> [WHAT YOU SHOULD DO]: Go through the records and show each line where the word "shown" occurs.

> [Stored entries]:
|---|

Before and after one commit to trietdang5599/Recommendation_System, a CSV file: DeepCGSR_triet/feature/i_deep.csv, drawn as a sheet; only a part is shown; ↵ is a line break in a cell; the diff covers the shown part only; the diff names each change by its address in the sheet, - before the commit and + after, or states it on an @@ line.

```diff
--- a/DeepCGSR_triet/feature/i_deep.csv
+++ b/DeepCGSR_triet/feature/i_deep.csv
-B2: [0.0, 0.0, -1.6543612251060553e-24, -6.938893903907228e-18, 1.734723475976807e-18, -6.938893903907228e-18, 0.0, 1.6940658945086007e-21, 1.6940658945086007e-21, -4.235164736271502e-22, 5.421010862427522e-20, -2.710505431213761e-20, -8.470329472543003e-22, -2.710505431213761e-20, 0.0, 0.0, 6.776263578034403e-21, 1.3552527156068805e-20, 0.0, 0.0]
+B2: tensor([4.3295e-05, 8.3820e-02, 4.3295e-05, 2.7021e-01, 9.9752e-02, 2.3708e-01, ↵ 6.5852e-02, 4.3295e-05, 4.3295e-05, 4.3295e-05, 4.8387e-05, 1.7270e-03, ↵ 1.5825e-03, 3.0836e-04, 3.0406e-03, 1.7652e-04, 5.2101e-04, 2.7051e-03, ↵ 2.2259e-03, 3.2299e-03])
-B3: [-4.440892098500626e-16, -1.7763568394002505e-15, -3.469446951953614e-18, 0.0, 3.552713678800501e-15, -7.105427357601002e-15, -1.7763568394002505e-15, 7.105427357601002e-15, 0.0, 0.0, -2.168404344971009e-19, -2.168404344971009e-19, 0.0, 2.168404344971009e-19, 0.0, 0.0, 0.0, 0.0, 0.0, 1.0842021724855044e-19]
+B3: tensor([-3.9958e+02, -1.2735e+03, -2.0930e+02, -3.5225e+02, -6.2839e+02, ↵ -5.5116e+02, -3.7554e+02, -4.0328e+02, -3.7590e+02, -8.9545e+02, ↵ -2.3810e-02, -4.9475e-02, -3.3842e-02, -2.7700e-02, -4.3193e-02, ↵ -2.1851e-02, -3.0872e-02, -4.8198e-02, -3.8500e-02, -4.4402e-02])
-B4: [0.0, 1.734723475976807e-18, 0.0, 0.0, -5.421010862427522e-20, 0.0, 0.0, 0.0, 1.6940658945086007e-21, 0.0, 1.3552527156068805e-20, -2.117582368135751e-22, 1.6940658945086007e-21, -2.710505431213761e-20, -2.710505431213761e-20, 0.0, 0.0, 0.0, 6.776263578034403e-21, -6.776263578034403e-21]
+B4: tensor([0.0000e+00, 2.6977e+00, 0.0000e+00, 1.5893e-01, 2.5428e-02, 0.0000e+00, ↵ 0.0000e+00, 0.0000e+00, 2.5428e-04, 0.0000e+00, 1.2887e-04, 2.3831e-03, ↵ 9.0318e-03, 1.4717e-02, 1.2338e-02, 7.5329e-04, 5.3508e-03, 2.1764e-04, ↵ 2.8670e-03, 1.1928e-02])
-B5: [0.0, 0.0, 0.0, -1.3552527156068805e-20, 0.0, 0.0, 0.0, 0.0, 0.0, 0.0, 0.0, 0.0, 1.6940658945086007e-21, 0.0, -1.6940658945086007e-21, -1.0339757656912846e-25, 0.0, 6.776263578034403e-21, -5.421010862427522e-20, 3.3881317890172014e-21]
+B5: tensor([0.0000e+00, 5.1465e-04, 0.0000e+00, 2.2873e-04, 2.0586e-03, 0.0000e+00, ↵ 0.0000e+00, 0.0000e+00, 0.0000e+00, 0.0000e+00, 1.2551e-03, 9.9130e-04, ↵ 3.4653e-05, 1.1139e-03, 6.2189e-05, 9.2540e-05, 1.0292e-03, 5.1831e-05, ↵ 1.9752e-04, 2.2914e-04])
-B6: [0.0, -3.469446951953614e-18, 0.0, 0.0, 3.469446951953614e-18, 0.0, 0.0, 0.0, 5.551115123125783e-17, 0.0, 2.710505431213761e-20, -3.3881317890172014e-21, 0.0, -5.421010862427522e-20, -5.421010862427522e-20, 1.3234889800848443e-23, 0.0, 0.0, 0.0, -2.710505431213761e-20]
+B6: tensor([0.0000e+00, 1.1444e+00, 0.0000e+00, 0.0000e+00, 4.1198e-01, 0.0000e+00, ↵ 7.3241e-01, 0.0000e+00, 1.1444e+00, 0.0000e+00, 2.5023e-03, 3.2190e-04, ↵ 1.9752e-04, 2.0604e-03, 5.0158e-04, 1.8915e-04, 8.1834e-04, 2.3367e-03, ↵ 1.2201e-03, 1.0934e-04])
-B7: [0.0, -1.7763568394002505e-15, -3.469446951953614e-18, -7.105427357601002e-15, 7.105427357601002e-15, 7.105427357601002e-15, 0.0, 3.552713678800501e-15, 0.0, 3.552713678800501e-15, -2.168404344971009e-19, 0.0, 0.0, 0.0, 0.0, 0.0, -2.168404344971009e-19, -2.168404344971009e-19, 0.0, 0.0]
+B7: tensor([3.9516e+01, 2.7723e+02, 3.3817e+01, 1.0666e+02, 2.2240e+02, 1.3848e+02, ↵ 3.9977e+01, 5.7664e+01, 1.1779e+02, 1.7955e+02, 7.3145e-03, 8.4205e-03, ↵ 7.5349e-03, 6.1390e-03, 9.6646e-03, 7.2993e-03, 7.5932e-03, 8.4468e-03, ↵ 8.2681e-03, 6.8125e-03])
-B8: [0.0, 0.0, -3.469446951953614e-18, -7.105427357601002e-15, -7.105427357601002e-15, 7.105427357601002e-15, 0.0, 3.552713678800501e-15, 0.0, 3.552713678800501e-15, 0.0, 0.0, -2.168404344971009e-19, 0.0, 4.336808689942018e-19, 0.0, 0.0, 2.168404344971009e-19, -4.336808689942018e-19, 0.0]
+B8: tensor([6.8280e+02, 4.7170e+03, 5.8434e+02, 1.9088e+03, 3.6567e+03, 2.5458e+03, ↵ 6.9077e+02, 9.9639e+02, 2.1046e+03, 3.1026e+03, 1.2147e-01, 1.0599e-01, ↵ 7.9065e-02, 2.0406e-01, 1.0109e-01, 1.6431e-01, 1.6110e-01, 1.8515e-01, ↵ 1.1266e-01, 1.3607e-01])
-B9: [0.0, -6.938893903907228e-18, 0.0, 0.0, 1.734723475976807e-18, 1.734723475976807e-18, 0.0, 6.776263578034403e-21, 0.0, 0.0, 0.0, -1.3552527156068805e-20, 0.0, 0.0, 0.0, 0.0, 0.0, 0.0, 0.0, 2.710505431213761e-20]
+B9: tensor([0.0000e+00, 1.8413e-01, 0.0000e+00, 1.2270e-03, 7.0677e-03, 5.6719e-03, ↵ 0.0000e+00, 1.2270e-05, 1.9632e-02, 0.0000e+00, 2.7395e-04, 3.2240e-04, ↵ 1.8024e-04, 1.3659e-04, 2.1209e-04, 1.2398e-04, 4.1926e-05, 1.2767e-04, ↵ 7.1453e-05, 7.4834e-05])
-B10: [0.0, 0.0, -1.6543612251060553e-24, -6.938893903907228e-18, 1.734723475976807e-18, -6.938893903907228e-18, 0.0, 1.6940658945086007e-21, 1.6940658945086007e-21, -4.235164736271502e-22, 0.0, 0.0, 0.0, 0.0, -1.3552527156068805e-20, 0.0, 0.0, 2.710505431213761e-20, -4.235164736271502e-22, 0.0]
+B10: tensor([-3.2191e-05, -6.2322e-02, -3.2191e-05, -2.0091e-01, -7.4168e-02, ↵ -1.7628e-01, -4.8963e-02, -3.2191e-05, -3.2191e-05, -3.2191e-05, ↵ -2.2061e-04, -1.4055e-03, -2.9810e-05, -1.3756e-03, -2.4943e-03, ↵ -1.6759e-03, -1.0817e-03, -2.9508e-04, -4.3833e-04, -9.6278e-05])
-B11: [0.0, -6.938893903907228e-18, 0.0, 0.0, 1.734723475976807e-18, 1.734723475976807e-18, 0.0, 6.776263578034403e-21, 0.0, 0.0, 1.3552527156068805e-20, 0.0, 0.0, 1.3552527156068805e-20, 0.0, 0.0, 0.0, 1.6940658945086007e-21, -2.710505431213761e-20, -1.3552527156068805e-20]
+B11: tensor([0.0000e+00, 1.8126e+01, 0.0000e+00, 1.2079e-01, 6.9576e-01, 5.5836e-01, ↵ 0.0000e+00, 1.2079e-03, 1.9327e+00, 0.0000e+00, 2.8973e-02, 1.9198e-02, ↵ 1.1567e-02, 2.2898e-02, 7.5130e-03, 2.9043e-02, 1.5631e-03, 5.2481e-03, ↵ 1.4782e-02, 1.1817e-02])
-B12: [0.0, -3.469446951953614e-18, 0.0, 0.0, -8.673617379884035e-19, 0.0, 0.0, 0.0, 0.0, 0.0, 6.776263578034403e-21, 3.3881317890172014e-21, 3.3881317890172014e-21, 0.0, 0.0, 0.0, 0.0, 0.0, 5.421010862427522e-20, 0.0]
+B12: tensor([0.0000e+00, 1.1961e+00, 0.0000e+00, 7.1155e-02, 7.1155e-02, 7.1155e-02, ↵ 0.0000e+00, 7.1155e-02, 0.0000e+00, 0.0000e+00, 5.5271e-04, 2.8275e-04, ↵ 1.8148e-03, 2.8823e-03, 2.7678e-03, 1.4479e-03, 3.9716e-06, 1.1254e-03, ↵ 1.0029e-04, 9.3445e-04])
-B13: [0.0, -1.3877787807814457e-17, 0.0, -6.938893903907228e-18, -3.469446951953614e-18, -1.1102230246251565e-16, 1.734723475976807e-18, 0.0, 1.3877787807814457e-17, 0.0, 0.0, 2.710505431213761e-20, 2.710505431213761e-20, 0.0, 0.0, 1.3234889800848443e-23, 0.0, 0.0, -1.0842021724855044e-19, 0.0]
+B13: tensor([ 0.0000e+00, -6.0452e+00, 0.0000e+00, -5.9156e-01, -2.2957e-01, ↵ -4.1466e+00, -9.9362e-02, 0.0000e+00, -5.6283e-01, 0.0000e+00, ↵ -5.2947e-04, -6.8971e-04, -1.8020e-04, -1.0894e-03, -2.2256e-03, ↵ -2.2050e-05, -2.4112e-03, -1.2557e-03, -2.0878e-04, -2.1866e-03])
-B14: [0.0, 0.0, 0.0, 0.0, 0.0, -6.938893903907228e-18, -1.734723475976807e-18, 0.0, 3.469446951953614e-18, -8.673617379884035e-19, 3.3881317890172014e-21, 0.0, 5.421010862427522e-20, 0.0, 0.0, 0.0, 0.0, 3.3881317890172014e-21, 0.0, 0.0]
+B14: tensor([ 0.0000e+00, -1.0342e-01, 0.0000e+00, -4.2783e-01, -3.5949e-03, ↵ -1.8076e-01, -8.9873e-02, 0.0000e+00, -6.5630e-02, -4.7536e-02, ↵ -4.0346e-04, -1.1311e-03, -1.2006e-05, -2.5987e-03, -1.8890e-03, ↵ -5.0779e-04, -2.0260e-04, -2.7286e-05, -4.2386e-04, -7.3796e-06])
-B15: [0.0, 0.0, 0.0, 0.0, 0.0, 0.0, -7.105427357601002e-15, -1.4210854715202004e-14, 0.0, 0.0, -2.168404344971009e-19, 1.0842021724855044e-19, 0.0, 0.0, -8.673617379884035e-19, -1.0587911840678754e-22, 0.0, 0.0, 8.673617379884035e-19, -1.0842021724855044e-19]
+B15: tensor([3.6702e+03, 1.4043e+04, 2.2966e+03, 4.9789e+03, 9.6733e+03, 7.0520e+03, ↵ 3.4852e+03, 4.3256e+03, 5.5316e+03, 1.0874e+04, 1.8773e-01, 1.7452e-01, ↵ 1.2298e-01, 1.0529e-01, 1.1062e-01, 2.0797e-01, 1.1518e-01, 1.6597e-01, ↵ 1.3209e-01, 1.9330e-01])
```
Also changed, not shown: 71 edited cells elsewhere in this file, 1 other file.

|---|

> [ANSWER TO THIS PROBLEM]:
Before and after one commit to trietdang5599/Recommendation_System, a CSV file: DeepCGSR_triet/feature/i_deep.csv, drawn as a sheet; only a part is shown; ↵ is a line break in a cell; the diff covers the shown part only; the diff names each change by its address in the sheet, - before the commit and + after, or states it on an @@ line.
Also changed, not shown: 71 edited cells elsewhere in this file, 1 other file.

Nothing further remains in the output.